(Modification records)
┌──
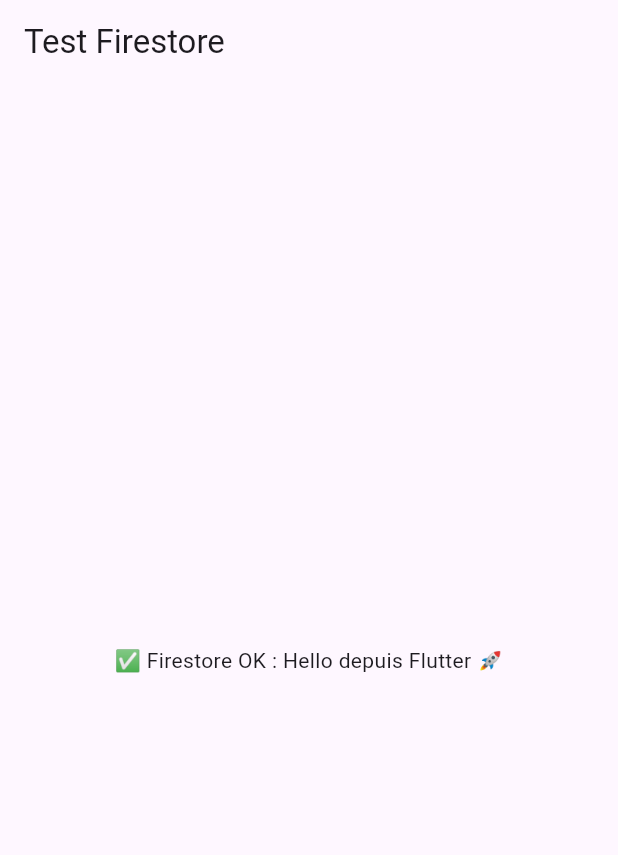
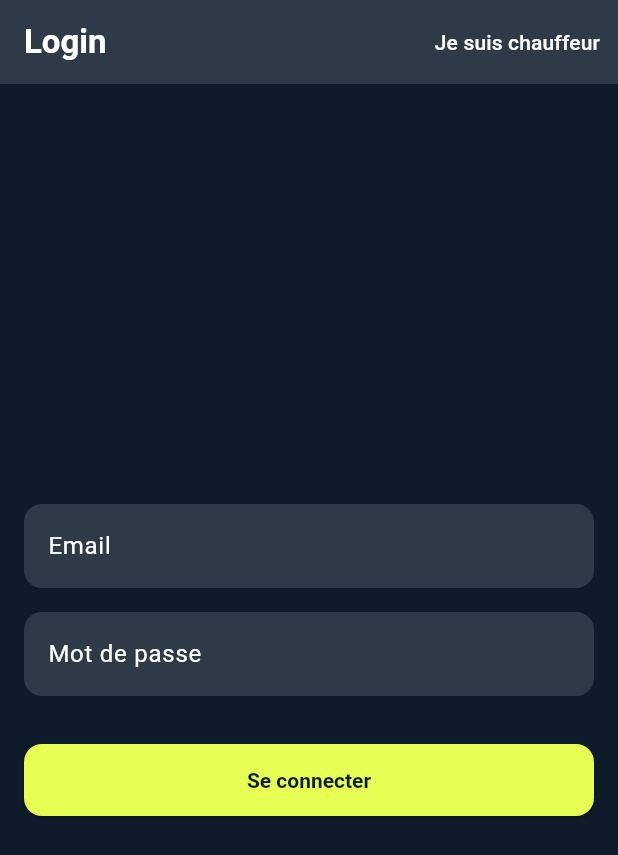
Before and after one commit to ossydreos/projet-2025-mbs-WEBA-SECU, a Flutter app: the screen it shows after launch, on a phone screen of 412 x 824 dp. Shown: the top 855 px of the screen. Run offline on Flutter 3.47's test engine with Material 3 defaults, Android fonts, the phone set to English and light mode, and no system bars; our stand-ins replace cloud_firestore, firebase_core; accounts and stored records are empty.

Commit message:
mise en place du theme

```diff
--- a/lib/main.dart
+++ b/lib/main.dart
@@ -2,6 +2,8 @@ import 'package:flutter/material.dart';
 import 'package:firebase_core/firebase_core.dart';
 import 'package:cloud_firestore/cloud_firestore.dart';
 import 'firebase_options.dart';
+import './screens/login_page.dart';
+import './theme/theme_app.dart';
 
 void main() async {
   WidgetsFlutterBinding.ensureInitialized();
@@ -15,56 +17,9 @@ class MyApp extends StatelessWidget {
   @override
   Widget build(BuildContext context) {
     return MaterialApp(
-      title: 'Firestore Test',
-      home: Scaffold(
-        appBar: AppBar(title: const Text("Test Firestore")),
-        body: const FirestoreTestWidget(),
-      ),
+      title: 'Login v0.1',
+      theme: AppTheme.dark(),
+      home: LoginPage(),
     );
   }
 }
-
-class FirestoreTestWidget extends StatefulWidget {
-  const FirestoreTestWidget({super.key});
-
-  @override
-  State<FirestoreTestWidget> createState() => _FirestoreTestWidgetState();
-}
-
-class _FirestoreTestWidgetState extends State<FirestoreTestWidget> {
-  String _message = "⏳ Envoi en cours...";
-
-  @override
-  void initState() {
-    super.initState();
-    _testFirestore();
-  }
-
-  Future<void> _testFirestore() async {
-    try {
-      // 🔥 Écrire un document
-      await FirebaseFirestore.instance.collection("tests").doc("hello").set({
-        "message": "Hello depuis Flutter 🚀",
-      });
-
-      // 🔥 Lire le document
-      final snapshot = await FirebaseFirestore.instance
-          .collection("tests")
-          .doc("hello")
-          .get();
-
-      setState(() {
-        _message = "✅ Firestore OK : ${snapshot["message"]}";
-      });
-    } catch (e) {
-      setState(() {
-        _message = "❌ Erreur Firestore : $e";
-      });
-    }
-  }
-
-  @override
-  Widget build(BuildContext context) {
-    return Center(child: Text(_message));
-  }
-}
--- /dev/null
+++ b/lib/screens/login_page.dart
@@ -0,0 +1,52 @@
+import 'package:flutter/material.dart';
+
+class LoginPage extends StatelessWidget {
+  final TextEditingController emailController = TextEditingController();
+  final TextEditingController passwordController = TextEditingController();
+
+  @override
+  Widget build(BuildContext context) {
+    return Scaffold(
+      appBar: AppBar(
+        title: Text('Login'),
+        actions: [
+          TextButton(
+            onPressed: () {
+              // Action pour les chauffeurs
+            },
+            child: Text(
+              'Je suis chauffeur',
+              style: TextStyle(color: Colors.white),
+            ),
+          ),
+        ],
+      ),
+      body: Padding(
+        padding: const EdgeInsets.all(16.0),
+        child: Column(
+          mainAxisAlignment: MainAxisAlignment.center,
+          children: [
+            TextField(
+              controller: emailController,
+              decoration: InputDecoration(labelText: 'Email'),
+              keyboardType: TextInputType.emailAddress,
+            ),
+            SizedBox(height: 16),
+            TextField(
+              controller: passwordController,
+              decoration: InputDecoration(labelText: 'Mot de passe'),
+              obscureText: true,
+            ),
+            SizedBox(height: 32),
+            ElevatedButton(
+              onPressed: () {
+                // Logique de connexion à ajouter ici
+              },
+              child: Text('Se connecter'),
+            ),
+          ],
+        ),
+      ),
+    );
+  }
+}
--- /dev/null
+++ b/lib/theme/theme_app.dart
@@ -0,0 +1,58 @@
+import 'package:flutter/material.dart';
+
+class AppColors {
+  static const background = Color(0xFF0D1B2A);
+  static const surface = Color(0xFF2E3A47);
+  static const textSecondary = Color(0xFF476582);
+  static const accent = Color(0xFFE7FE55);
+}
+
+class AppTheme {
+  static ThemeData dark() {
+    const cs = ColorScheme.dark(
+      primary: AppColors.accent, // CTA, boutons
+      secondary: AppColors.textSecondary,
+      background: AppColors.background, // fond global
+      surface: AppColors.surface, // cartes / panneaux
+    );
+
+    return ThemeData(
+      brightness: Brightness.dark,
+      colorScheme: cs,
+      scaffoldBackgroundColor: AppColors.background,
+      appBarTheme: const AppBarTheme(
+        backgroundColor: AppColors.surface,
+        foregroundColor: Colors.white,
+        elevation: 0,
+      ),
+      iconTheme: const IconThemeData(color: AppColors.textSecondary),
+      cardColor: AppColors.surface,
+      textTheme: const TextTheme(
+        // adapte selon besoin
+        titleLarge: TextStyle(color: Colors.white, fontWeight: FontWeight.bold),
+        bodyLarge: TextStyle(color: AppColors.textSecondary),
+        bodyMedium: TextStyle(color: Colors.white),
+      ),
+      elevatedButtonTheme: ElevatedButtonThemeData(
+        style: ElevatedButton.styleFrom(
+          backgroundColor: AppColors.accent,
+          foregroundColor: AppColors.background,
+          textStyle: const TextStyle(fontWeight: FontWeight.w700),
+          minimumSize: const Size.fromHeight(48),
+          shape: RoundedRectangleBorder(
+            borderRadius: BorderRadius.circular(12),
+          ),
+        ),
+      ),
+      inputDecorationTheme: InputDecorationTheme(
+        filled: true,
+        fillColor: AppColors.surface,
+        hintStyle: const TextStyle(color: AppColors.textSecondary),
+        border: OutlineInputBorder(
+          borderRadius: BorderRadius.circular(12),
+          borderSide: BorderSide.none,
+        ),
+      ),
+    );
+  }
+}
```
└──
▶ Task brief: Give the number of lines in the entries that hold the string "build", and add nothing else.

▶ Answer to the exercise: 3